Thuringian Minister for Economics and Science Wolfgang Tiefensee also expects the expansion of the institute to provide strong impetus for research and industry in the Free State of Thuringia: "Thuringia is one of Germany's leading locations in the field of quantum technologies and quantum communications, thanks to Fraunhofer IOF." The state recognized the potential of quantum technologies early on and has been strategically investing in the development and expansion of its competencies for several years - around Fraunhofer IOF as a central driver of innovation, the minister explained. Including projects already underway, around 35 million euros in funding will flow into quantum research from the state alone until the end of 2024. Most recently, six million euros were provided for the "Quantum Hub Thüringen", a new competence network of eleven Thuringian research institutions. In addition, there are currently ongoing federal projects worth around 60 million euros, some of which are also coordinated and implemented at Fraunhofer IOF. For example, Fraunhofer IOF is also responsible for coordinating the major QuNET initiative funded by the German Federal Ministry of Research and Education (BMBF), an initiative to research highly secure quantum communications.
Successful cooperation between industry and science
Fraunhofer IOF's latest extension costs 23 million euros and is funded in equal parts by the state and the federal government. Dr. Herbert Zeisel, Ministerial Director for Technology-Oriented Research for Innovation at the Federal Ministry of Education and Research, emphasized in particular the knowledge transfer that is driven by the close interaction between science and industry at the institute: "Fraunhofer has become an innovation engine of the German economy. Here in Jena, this success shines exceptionally brightly. Fraunhofer IOF is an example of the region's innovative strength. The Beutenberg Campus is the science center in Thuringia."
Dr. Thomas Nitzsche, Lord Mayor of the city of Jena, also sees the latest construction project as a confirmation of the location and its rich tradition in optics: "The close ties between science and industry are part of the DNA of the city of Jena and are a decisive success of the location. With the expansion of Fraunhofer IOF at the Beutenberg Campus, the Fraunhofer-Gesellschaft is acknowledging the network of science and industry that has formed here in recent years. I thank the Fraunhofer-Gesellschaft for this strengthening of the location. It is beneficial for the city of Jena."
Director Prof. Dr. Andreas Tünnermann is already looking forward to the completion of the extension building planned for 2023: "With our newest research building, we gain important space for the implementation of original ideas in quantum technologies with added values for German and European industry. This is an important strategic step for our institute, as the new building will allow us to synergistically combine the different activities in quantum computing, quantum communications and quantum imaging."
Steady growth since 1992
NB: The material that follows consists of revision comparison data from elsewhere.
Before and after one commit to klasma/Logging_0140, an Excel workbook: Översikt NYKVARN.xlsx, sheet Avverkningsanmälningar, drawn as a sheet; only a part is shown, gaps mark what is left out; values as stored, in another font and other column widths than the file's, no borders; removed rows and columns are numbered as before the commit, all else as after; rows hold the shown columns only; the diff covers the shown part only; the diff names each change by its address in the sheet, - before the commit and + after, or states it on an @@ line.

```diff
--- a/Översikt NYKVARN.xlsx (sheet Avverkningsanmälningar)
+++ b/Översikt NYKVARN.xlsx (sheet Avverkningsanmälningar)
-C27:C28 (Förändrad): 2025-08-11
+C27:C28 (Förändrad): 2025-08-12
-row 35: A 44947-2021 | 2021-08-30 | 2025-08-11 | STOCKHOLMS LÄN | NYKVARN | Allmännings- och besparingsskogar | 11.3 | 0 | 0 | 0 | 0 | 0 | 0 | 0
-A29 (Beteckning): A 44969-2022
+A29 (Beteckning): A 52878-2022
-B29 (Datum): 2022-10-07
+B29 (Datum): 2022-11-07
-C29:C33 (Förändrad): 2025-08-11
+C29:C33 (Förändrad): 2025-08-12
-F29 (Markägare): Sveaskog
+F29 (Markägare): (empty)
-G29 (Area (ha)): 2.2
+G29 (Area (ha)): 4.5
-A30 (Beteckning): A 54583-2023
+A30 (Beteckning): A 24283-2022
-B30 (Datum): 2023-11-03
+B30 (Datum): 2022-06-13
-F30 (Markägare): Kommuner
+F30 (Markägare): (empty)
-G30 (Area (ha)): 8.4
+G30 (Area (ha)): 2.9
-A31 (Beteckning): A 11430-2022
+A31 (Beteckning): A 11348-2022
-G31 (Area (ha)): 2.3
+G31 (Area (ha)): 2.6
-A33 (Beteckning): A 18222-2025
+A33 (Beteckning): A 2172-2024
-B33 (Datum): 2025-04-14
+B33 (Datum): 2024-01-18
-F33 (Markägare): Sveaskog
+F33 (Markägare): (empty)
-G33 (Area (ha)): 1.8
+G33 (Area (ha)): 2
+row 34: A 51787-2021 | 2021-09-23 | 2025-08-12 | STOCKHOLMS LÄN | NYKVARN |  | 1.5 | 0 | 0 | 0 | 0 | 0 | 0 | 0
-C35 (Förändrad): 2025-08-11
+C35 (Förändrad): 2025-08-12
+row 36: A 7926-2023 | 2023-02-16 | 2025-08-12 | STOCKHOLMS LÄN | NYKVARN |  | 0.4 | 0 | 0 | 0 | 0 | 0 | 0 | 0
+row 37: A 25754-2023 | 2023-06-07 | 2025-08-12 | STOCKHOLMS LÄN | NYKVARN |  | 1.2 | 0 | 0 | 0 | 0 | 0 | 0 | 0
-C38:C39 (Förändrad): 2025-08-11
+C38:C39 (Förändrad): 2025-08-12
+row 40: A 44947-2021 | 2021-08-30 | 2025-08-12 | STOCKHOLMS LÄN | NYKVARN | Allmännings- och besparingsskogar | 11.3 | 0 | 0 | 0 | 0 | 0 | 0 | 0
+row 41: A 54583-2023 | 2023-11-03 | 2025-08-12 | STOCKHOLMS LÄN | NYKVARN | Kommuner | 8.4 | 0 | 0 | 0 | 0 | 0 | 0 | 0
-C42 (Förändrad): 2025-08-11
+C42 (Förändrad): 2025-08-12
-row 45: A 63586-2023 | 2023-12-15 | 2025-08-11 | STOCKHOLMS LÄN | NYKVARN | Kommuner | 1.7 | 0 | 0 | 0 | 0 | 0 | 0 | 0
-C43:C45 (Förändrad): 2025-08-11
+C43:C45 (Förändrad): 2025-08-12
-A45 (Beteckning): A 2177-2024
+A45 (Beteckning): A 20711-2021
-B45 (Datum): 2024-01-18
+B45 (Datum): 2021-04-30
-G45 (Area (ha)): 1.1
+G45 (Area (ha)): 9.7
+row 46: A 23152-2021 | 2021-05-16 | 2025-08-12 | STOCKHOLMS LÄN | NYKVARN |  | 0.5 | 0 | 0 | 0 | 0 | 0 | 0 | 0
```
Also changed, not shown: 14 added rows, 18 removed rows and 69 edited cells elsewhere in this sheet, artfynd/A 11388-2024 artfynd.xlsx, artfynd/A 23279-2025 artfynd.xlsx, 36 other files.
Founded in 1992, Fraunhofer IOF was initially located in the city center of Jena, in the so-called "Eulenhaus" [Owl House] on Schillerstrasse. For capacity reasons, the institute moved to a new building on the Beutenberg Campus in 2002. In 2011, the first extension building was built there. In 2017, the fiber technology center with a fiber drawing tower, which is directly integrated into the building complex, was opened.
To date, the research institute has experienced steady growth: nearly 420 employees currently work there with passion to make light usable as a versatile tool for the benefit of society, business and industry.